We did Q&A during our clinic lunch breaks and we would get questions like, "My teacher said I should kick my crampon into the ice four times before I stand up on my boot. Is this true?", or "My teacher says that when I'm leading I should place an ice screw every 3 meters. Is this true?" These kinds of questions, coupled with other discussions we had with our Chinese friends about family and lifestyle, revealed an interesting observation. Compared to us, they seemed more apt to be told and then comply with specific instructions from people in positions of authority. Our response to these kinds of questions was usually an explanation of how to make an assessment of the situation and then use our judgment to determine a course of action. It seemed like a different concept to them which made the cultural differences on this subject seem vast and complicated.
Jens and Daliu trying to explain difficult things like technique, etiquette, and judgment
After three days of clinics we started to go out on our own, or with just a few of the better Chinese ice climbers in our group. The temperatures during the day had been above freezing, but because we were at about 12, 000 feet it was cold at night. This meant that ice climbs getting a lot of sun were baked, and freestanding ice columns seemed too fragile to climb on. But it was fine to climb larger ice flows on the shady side of the valley.
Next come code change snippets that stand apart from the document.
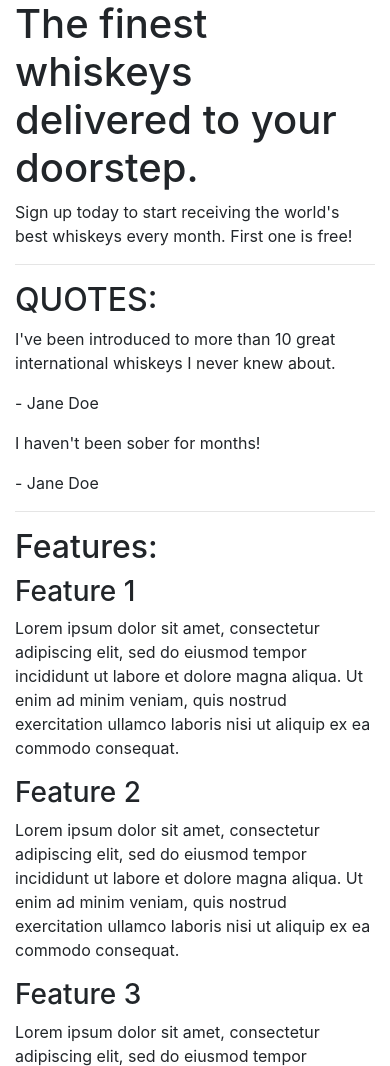
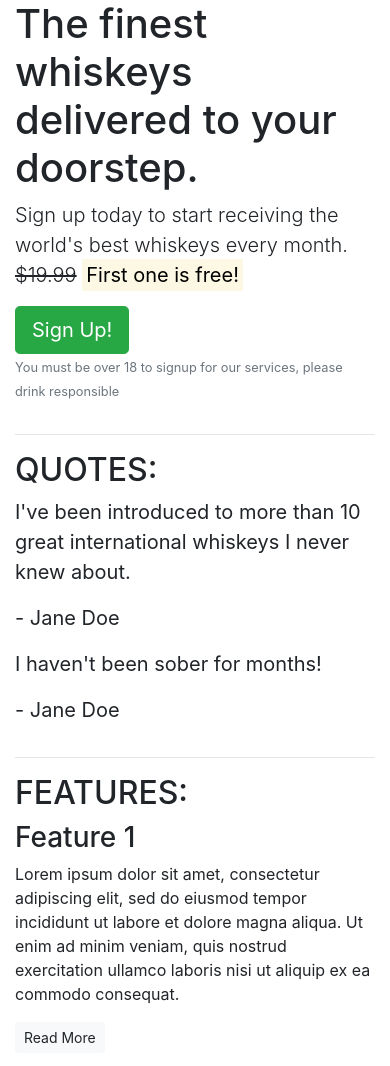
Before and after one commit to source-code88/Whiskey-drop, a plain HTML site: page index.html in a window 390 px wide. Shown: the top 1066 px of the page. Drawn offline with nearby package versions, Linux system fonts and the light colour scheme.

Commit message:
added more design so that our sit can be responsive

```diff
--- a/index.html
+++ b/index.html
@@ -11,23 +11,39 @@
 <body>
     <article class="container">
         <!-- Callout -->
+        <div class="row">
+        <div class="col-12">
         <section class="callout">
             <h1>The finest whiskeys delivered to your doorstep.</h1>
-            <p>Sign up today to start receiving the world's best whiskeys every month. First one is free!</p>
+            <p class="lead">Sign up today to start receiving the world's best whiskeys every month. <s>$19.99</s> <strong><mark>First one is free!</mark></strong></p>
+            <button class= "btn btn-success btn-lg"> Sign Up! </button>
+            <p class= "text-muted"><small> You must be over 18 to signup for our services, please drink responsible</small></p>
         </section>
+        </div>
+        </div>
         <!-- /.callout -->
         <hr>
 
         <!-- Quotes -->
         <section class="quotes">
+        <div class="row">
+        <div class="col-12">
             <h2 class="text-uppercase">Quotes:</h2>
-            <div class="quote">
+        </div>
+            </div>
+            <div class="row">
+            <div class="col-12 col-md-6">
+            <blockquote class="blockquote">
                 <p>I've been introduced to more than 10 great international whiskeys I never knew about.</p>
                 <p>- Jane Doe</p>
-            </div>
-            <div class="quote">
+                </div>
+            </blockquote>
+            <div class="col-12 col-md-6">
+            <blockquote class="blockquote">
                 <p>I haven't been sober for months!</p>
                 <p>- Jane Doe</p>
+            </blockquote>
+            </div>
             </div>
         </section>
         <!-- /.quotes -->
@@ -35,18 +51,33 @@
 
         <!-- Features -->
         <section class="features">
-            <h2>Features:</h2>
+        <div class="row">
+        <div class="col-12">
+            <h2 class="text-uppercase">Features:</h2>
+        </div>
+        </div>
+        <div class="row">
+        <div class="col-12 col-md-6 col-lg-4">
             <div class="feature">
                 <h3>Feature 1</h3>
                 <p>Lorem ipsum dolor sit amet, consectetur adipiscing elit, sed do eiusmod tempor incididunt ut labore et dolore magna aliqua. Ut enim ad minim veniam, quis nostrud exercitation ullamco laboris nisi ut aliquip ex ea commodo consequat.</p>
+                <p><a class= "btn btn-sm btn-light" href="">Read More</a></p>
             </div>
+            </div>
+            <div class="col-12 col-md-6 col-lg-4">
             <div class="feature">
                 <h3>Feature 2</h3>
                 <p>Lorem ipsum dolor sit amet, consectetur adipiscing elit, sed do eiusmod tempor incididunt ut labore et dolore magna aliqua. Ut enim ad minim veniam, quis nostrud exercitation ullamco laboris nisi ut aliquip ex ea commodo consequat.</p>
+                <p><a class= "btn btn-sm btn-light" href="">Read More</a></p>
             </div>
+            </div>
+            <div class="col-12 d-md-none d-lg-block col-lg-4">
             <div class="feature">
                 <h3>Feature 3</h3>
                 <p>Lorem ipsum dolor sit amet, consectetur adipiscing elit, sed do eiusmod tempor incididunt ut labore et dolore magna aliqua. Ut enim ad minim veniam, quis nostrud exercitation ullamco laboris nisi ut aliquip ex ea commodo consequat.</p>
+                <p><a class= "btn btn-sm btn-light" href="">Read More</a></p>
+            </div>
+            </div>
             </div>
         </section>
         <!-- /.features -->
```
Heading for a nice looking pillarUnfortunately, with the warm temperatures, even some of the ice on the shady side was running with lots of water!
Jens soaked after leading a very wet pitch
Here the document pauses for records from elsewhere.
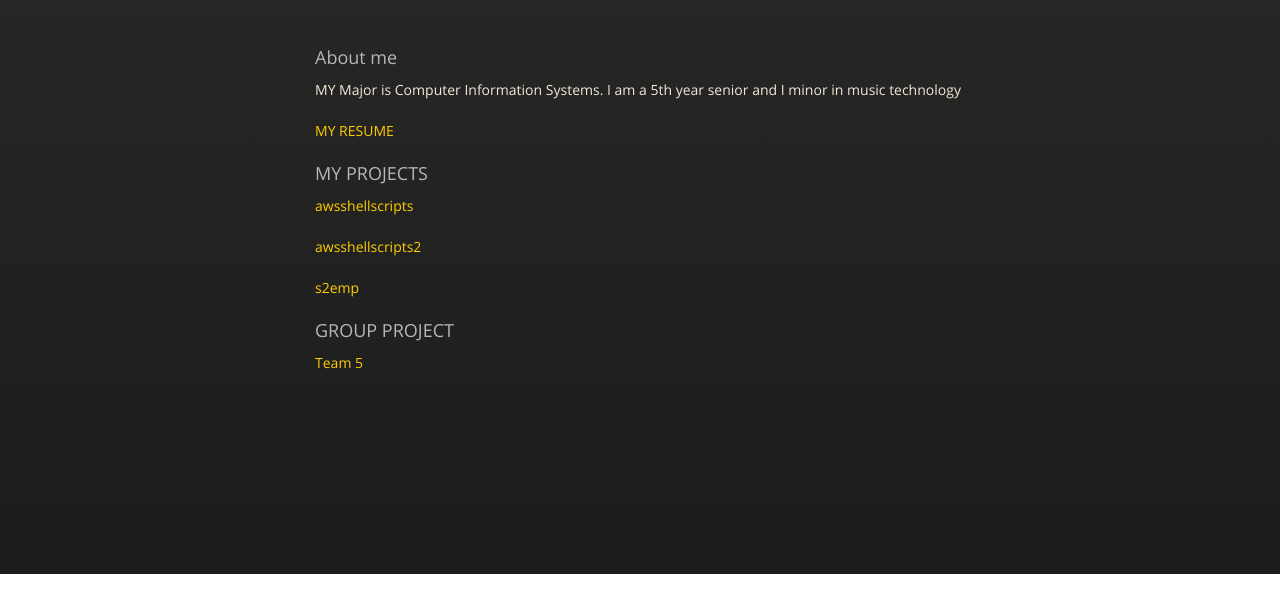
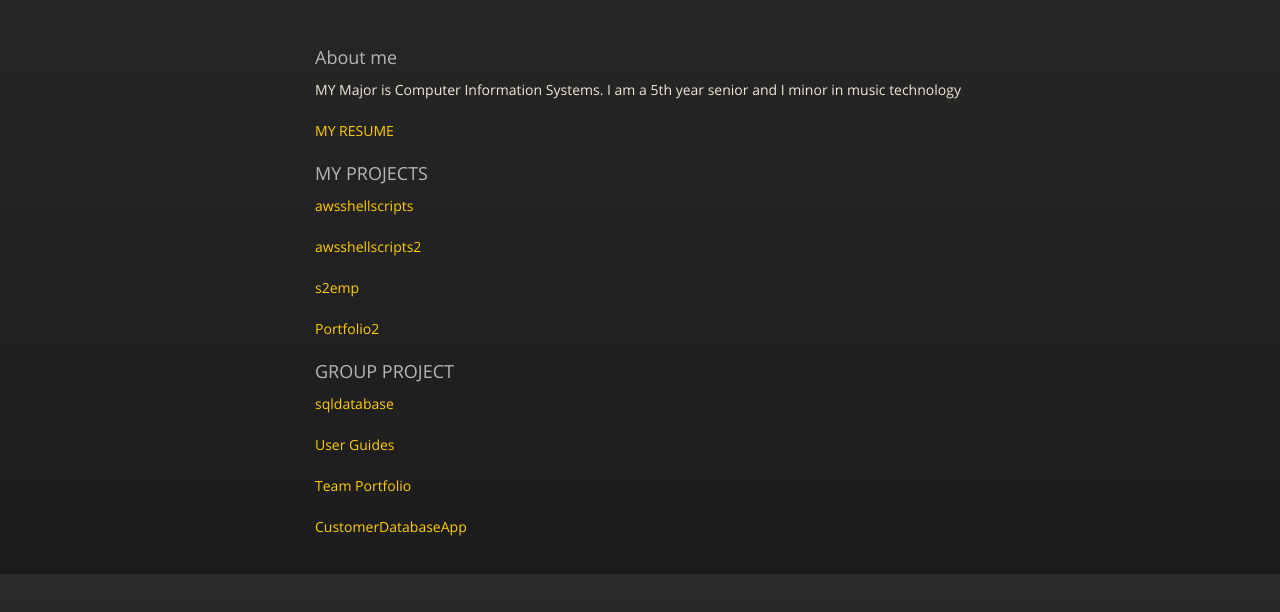
Before and after one commit to scottwe28/portfolio, a plain HTML site: page index.html in a window 1280 px wide. Shown: the part 226-838 px from the top of the page. Before the commit the page ends 800 px from the top, so only its background shows below. Drawn offline with nearby package versions, Linux system fonts and the light colour scheme.

Commit message:
Update index.html

```diff
--- a/index.html
+++ b/index.html
@@ -49,10 +49,15 @@
 <p> <a href="https://github.com/scottwe28/awsshellscripts">awsshellscripts</a> </p>
 <p> <a href="https://github.com/scottwe28/awsshellscripts2">awsshellscripts2</a> </p>
 <p> <a href="https://github.com/scottwe28/s2emp">s2emp</a> </p>
+<p> <a href="https://scottwe28.github.io/portfolio2/">Portfolio2</a> </p>
 <h3>
 <a id="GROUP PROJECT" class="anchor" href="#GROUP PROJECT" aria-hidden="true"><span aria-hidden="true" class="octicon octicon-link"></span></a>GROUP PROJECT</h3>
 
-<p> <a href="https://github.com/Team-5/sqldatabaseapp">Team 5</a> </p>
+<p> <a href="https://github.com/Team-5/sqldatabaseapp">sqldatabase</a> </p>
+
+<p> <a href="https://github.com/Team-5/UserGuides/wiki">User Guides</a> </p>
+<p> <a href="https://team-5.github.io/Portfolio/">Team Portfolio</a> </p>
+<p> <a href="https://github.com/Team-5/CustomerDatabaseApp">CustomerDatabaseApp</a> </p>
 
 
 
```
Most of the Chinese climbers are doing easier routes so if we got on anything harder than WI4+ or so, the ice was not hacked out and in better shape than most late season climbs in North America.
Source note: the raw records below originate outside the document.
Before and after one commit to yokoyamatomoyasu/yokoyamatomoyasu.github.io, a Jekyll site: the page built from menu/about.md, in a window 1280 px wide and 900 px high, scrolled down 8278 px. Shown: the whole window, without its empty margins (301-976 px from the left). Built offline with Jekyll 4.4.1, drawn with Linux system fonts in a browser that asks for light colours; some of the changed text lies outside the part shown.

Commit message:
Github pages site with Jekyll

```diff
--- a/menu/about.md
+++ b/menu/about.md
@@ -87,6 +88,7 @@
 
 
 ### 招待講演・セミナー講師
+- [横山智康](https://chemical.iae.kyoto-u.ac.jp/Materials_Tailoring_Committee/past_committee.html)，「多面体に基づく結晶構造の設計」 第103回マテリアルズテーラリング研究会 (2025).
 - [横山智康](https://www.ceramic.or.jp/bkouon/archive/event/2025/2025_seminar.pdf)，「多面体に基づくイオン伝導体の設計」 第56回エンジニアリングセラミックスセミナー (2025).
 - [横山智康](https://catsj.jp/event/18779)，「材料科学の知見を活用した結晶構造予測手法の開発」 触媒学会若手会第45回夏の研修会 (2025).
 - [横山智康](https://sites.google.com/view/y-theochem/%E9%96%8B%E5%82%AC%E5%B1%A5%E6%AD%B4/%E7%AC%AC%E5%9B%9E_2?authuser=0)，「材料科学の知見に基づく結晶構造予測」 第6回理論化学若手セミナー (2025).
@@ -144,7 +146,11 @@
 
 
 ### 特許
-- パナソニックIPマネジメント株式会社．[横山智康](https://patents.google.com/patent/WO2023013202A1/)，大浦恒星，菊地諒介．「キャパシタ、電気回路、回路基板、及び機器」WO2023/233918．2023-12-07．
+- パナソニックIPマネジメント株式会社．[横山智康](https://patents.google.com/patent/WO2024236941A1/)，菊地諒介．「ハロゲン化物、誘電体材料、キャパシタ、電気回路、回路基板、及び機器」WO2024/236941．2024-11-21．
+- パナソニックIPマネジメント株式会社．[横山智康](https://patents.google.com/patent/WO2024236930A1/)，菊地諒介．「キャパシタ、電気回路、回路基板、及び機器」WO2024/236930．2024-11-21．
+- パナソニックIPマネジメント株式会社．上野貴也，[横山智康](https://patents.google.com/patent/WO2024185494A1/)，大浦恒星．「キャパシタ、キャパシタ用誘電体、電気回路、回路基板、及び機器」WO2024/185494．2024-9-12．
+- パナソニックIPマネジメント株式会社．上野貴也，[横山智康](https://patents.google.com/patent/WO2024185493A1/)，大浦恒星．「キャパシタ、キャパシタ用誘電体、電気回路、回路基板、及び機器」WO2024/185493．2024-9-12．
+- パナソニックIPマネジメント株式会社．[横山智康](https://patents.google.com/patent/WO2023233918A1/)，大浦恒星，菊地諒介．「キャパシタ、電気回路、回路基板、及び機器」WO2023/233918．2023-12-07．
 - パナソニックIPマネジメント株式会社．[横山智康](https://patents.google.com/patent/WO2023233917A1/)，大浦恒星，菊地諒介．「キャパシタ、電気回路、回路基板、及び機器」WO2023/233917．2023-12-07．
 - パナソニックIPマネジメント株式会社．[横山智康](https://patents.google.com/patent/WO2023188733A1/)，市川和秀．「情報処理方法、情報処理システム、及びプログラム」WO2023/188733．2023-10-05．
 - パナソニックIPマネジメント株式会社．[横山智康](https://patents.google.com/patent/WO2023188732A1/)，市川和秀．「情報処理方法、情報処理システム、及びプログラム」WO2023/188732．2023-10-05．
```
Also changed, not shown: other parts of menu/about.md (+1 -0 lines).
Two of the nicer climbs we did
This pitch didn't have pick holes from previous ascents
My friend Amanda, who hosted me and some other friends for the Kendall Mountain Film festival 18 months earlier, came up to Shuangqiaogou for a visit, Jens and I took her ice climbing.
Amanda is up for anything that looks funAmanda took us for lunch at a Tibetan restaurant far up in the Shuangqiaogou valley that made delicious fresh baked bread.
Amanda with the restaurant matriarch
Given that ice conditions were not that great, Alik, Steven, and I spent a couple of days walking up the Changping Valley, which is the next valley east of the Shuangqiaogou. We wanted to look for ice climbs to do in the future and for potential summertime alpine climbs. To some degree we had all succumbed to a bad cold and Jens and Raf were not feeling well and had stayed behind in the Shuangqiaogou Valley to recover.
Hiking the first several miles in the Changping Valley was on a boardwalk with interesting signs.
"The stone is unmerciful and please remember never to climb!"
The summit of Mt Siguniang (6250m) is in the clouds. The skyline ridge on the left was climbed by Dylan Johnson and Chad Kellogg in 2008
Alik crossing a bridge in the Changping Valley
Yak after a snowstorm
There is a 14, 000 foot pass between Siguniang Park and Chengdu and the snowstorm that hit when we were trekking in the Changping Valley also dumped a lot of snow on this pass. They don't plow this road so everyone must fend for themselves. On our drive back I was pretty surprised to see the kinds of buses, trucks, and small cars that head up over this pass that can be pretty dangerous in the winter.
Jack-knifed truck blocking the pass and a tour bus can't get past
We had a great time with our Chinese Hosts and we are looking forward to their trip to Canmore Alberta in the winter of 2017!